§ Instructions for the task: Search term "default": work out how many lines of the data below contain it, and answer with that number alone.

§ Data in this exercise:
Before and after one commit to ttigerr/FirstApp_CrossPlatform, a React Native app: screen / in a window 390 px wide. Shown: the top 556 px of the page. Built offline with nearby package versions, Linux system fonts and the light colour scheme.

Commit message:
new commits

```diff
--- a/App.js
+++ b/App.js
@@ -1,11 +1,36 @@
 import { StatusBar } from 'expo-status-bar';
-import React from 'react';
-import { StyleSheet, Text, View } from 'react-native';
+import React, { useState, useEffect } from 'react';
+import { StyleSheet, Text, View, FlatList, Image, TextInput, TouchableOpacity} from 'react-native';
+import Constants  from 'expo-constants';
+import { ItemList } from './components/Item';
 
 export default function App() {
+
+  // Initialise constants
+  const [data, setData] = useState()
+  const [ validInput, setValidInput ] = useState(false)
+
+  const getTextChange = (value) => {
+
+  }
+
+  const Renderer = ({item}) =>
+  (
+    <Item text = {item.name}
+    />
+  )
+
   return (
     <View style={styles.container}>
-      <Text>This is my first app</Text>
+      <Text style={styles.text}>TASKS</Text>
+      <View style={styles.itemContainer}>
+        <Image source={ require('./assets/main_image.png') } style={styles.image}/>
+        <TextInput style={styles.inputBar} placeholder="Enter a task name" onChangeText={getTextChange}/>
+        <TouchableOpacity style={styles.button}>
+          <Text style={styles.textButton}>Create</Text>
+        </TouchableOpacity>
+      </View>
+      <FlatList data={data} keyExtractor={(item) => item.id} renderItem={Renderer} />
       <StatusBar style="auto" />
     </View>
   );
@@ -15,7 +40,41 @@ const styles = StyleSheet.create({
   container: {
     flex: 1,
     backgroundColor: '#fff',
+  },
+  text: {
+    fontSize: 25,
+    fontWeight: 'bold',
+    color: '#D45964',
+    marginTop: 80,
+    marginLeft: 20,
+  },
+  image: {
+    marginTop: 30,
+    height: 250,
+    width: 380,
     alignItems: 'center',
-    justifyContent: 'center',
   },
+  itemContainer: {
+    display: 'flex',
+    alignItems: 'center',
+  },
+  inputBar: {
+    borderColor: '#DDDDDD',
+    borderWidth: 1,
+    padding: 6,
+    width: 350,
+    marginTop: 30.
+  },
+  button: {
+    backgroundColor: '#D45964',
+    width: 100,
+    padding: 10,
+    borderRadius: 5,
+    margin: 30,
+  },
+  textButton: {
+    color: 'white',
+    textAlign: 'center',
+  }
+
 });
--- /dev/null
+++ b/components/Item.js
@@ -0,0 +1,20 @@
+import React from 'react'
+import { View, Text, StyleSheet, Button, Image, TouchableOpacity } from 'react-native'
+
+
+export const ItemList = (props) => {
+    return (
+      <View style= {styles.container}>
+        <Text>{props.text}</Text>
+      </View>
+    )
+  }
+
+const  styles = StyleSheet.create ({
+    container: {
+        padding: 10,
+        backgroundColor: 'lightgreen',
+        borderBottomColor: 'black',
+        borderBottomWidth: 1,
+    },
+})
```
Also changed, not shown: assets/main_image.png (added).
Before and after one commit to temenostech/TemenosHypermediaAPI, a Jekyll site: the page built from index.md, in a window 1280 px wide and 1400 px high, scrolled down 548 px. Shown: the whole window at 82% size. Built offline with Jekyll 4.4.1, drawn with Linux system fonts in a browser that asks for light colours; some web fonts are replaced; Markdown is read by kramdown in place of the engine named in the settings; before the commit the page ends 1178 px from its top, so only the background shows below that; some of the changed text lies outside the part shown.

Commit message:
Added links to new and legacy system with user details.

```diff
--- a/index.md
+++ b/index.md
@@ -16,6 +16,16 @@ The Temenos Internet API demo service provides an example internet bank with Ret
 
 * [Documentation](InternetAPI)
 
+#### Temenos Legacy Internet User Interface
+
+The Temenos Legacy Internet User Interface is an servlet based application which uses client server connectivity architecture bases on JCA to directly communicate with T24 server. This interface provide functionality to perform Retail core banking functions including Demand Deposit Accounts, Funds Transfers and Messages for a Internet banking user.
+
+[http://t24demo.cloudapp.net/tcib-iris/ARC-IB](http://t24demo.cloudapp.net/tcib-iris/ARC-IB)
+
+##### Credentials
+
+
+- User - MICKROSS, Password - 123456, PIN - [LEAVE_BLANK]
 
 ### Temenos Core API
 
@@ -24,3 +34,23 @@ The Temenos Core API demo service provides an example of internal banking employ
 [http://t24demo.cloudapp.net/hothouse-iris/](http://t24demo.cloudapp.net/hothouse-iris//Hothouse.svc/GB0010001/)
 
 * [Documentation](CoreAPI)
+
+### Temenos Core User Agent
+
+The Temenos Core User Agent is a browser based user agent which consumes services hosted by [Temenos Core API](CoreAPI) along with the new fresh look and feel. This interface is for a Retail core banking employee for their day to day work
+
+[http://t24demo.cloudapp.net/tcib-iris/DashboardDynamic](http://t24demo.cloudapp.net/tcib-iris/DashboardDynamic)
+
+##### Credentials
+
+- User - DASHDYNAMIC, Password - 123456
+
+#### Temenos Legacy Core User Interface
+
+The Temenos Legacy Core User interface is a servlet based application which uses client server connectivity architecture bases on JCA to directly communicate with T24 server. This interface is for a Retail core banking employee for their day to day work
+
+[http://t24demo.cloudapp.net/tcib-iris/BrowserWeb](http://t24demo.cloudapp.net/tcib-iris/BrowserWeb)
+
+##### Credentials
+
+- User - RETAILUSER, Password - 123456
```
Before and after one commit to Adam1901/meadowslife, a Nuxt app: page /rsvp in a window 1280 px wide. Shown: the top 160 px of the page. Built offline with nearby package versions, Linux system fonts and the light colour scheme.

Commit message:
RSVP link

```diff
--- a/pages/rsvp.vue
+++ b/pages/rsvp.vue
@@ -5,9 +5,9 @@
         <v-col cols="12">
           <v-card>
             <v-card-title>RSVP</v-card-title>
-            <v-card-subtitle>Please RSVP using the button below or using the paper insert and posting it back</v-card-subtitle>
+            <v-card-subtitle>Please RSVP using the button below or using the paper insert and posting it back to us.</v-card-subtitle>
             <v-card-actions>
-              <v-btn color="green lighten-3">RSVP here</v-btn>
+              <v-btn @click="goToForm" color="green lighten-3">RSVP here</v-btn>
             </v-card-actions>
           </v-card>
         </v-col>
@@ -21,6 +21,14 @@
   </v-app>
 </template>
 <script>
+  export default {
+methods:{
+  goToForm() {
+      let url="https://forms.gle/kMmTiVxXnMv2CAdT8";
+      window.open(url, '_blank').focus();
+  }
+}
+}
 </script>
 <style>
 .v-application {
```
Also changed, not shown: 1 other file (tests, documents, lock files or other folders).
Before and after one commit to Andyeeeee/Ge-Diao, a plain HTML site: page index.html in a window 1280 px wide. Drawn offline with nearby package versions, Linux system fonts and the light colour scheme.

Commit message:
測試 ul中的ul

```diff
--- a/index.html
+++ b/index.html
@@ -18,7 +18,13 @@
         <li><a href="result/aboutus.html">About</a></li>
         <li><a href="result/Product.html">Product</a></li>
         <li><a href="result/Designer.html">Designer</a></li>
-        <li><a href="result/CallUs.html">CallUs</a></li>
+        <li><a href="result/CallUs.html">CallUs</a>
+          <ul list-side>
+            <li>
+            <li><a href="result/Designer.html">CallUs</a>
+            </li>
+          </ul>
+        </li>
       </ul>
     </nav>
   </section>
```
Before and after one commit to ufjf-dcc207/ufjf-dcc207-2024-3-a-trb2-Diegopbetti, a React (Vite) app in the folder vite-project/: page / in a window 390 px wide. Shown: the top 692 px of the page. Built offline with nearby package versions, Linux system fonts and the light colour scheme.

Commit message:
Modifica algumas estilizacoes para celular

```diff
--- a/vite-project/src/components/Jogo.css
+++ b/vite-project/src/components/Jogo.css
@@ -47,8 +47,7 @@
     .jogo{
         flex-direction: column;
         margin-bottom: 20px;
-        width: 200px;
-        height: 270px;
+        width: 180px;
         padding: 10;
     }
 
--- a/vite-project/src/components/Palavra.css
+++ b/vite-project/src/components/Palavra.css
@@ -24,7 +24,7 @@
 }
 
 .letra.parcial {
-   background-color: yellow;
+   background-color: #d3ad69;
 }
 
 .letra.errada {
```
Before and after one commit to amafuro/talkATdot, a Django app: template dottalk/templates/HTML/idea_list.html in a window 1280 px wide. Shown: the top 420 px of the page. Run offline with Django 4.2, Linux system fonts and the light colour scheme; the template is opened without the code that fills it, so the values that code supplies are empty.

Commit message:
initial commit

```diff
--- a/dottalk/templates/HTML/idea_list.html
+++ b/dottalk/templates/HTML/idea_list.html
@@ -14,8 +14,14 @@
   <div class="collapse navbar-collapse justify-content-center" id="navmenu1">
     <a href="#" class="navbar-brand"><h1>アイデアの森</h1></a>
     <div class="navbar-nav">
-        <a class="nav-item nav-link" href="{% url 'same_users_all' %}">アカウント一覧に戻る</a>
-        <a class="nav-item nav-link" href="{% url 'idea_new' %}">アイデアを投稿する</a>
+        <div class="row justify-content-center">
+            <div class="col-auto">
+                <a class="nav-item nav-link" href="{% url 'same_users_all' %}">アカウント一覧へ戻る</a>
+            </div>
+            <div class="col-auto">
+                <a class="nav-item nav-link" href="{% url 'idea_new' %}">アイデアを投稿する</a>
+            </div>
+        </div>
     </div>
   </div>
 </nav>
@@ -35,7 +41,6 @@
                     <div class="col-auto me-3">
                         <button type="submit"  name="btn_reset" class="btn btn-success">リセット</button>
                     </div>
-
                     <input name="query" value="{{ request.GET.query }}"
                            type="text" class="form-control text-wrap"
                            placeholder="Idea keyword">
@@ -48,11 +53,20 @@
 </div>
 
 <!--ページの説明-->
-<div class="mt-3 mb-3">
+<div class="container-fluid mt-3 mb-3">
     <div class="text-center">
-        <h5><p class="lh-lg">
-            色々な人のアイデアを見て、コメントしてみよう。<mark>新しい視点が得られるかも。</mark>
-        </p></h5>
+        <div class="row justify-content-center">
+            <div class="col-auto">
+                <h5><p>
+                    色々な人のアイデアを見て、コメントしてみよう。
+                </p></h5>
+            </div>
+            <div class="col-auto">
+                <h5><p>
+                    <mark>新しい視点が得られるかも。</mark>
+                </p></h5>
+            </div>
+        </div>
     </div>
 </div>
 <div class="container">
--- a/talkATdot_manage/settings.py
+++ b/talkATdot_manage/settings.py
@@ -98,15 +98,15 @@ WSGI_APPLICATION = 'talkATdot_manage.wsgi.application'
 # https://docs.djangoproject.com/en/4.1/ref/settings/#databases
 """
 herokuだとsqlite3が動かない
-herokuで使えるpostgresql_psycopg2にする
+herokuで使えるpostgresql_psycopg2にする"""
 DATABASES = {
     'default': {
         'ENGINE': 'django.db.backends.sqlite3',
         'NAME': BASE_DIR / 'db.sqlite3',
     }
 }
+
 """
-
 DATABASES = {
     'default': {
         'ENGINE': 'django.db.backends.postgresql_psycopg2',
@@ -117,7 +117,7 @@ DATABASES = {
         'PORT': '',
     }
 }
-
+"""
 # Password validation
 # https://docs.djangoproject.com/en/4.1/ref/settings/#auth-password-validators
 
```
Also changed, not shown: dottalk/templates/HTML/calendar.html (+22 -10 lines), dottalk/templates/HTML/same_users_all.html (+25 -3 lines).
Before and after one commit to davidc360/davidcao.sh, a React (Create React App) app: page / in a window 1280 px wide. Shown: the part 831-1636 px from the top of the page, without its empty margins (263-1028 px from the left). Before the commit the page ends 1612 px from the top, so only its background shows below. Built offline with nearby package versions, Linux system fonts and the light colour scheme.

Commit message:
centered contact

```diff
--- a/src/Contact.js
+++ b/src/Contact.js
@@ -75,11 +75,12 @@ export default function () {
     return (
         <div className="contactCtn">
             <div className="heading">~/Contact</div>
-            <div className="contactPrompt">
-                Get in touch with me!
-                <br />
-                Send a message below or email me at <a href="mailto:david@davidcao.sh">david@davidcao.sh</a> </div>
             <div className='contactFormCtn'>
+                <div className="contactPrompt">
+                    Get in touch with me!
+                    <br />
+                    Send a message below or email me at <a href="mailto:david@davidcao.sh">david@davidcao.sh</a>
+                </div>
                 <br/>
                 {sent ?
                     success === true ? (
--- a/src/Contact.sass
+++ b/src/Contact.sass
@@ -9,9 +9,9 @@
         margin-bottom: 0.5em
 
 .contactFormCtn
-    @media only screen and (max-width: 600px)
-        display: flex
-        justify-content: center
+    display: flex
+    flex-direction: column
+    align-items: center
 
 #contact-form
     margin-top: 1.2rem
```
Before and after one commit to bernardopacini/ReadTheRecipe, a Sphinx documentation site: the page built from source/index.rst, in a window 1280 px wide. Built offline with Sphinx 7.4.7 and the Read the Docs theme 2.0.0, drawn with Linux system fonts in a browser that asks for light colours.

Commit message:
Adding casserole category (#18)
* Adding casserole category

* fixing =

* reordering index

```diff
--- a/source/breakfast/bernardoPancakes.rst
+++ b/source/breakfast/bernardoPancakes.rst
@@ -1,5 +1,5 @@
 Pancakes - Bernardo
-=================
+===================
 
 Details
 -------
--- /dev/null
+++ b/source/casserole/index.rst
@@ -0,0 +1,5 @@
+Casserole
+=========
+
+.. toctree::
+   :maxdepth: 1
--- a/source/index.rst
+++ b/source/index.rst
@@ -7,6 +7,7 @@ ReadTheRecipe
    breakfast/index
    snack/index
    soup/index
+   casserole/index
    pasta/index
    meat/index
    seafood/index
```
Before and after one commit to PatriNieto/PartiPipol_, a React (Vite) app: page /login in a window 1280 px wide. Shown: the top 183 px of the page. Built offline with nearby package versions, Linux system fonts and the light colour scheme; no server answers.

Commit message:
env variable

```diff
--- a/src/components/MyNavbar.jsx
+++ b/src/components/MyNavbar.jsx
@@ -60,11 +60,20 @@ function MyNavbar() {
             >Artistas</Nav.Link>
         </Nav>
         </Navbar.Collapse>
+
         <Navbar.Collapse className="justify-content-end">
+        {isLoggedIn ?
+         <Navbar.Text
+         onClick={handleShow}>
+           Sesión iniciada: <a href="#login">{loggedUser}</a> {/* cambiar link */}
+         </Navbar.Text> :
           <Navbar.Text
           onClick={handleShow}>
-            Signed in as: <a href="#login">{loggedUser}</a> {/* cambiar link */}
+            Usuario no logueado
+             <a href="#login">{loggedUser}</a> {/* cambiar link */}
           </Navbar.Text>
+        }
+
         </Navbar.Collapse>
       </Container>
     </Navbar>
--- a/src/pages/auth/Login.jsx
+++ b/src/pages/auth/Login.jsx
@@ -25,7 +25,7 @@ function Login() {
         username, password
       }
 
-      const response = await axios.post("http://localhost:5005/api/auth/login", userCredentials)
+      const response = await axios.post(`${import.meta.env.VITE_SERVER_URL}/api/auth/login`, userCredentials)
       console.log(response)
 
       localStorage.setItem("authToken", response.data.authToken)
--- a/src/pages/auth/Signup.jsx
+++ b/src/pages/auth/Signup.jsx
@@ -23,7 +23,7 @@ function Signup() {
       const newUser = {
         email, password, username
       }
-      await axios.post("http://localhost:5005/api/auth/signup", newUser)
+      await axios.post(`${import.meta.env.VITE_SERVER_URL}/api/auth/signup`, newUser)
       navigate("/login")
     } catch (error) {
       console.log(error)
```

§ Solution to the problem: 5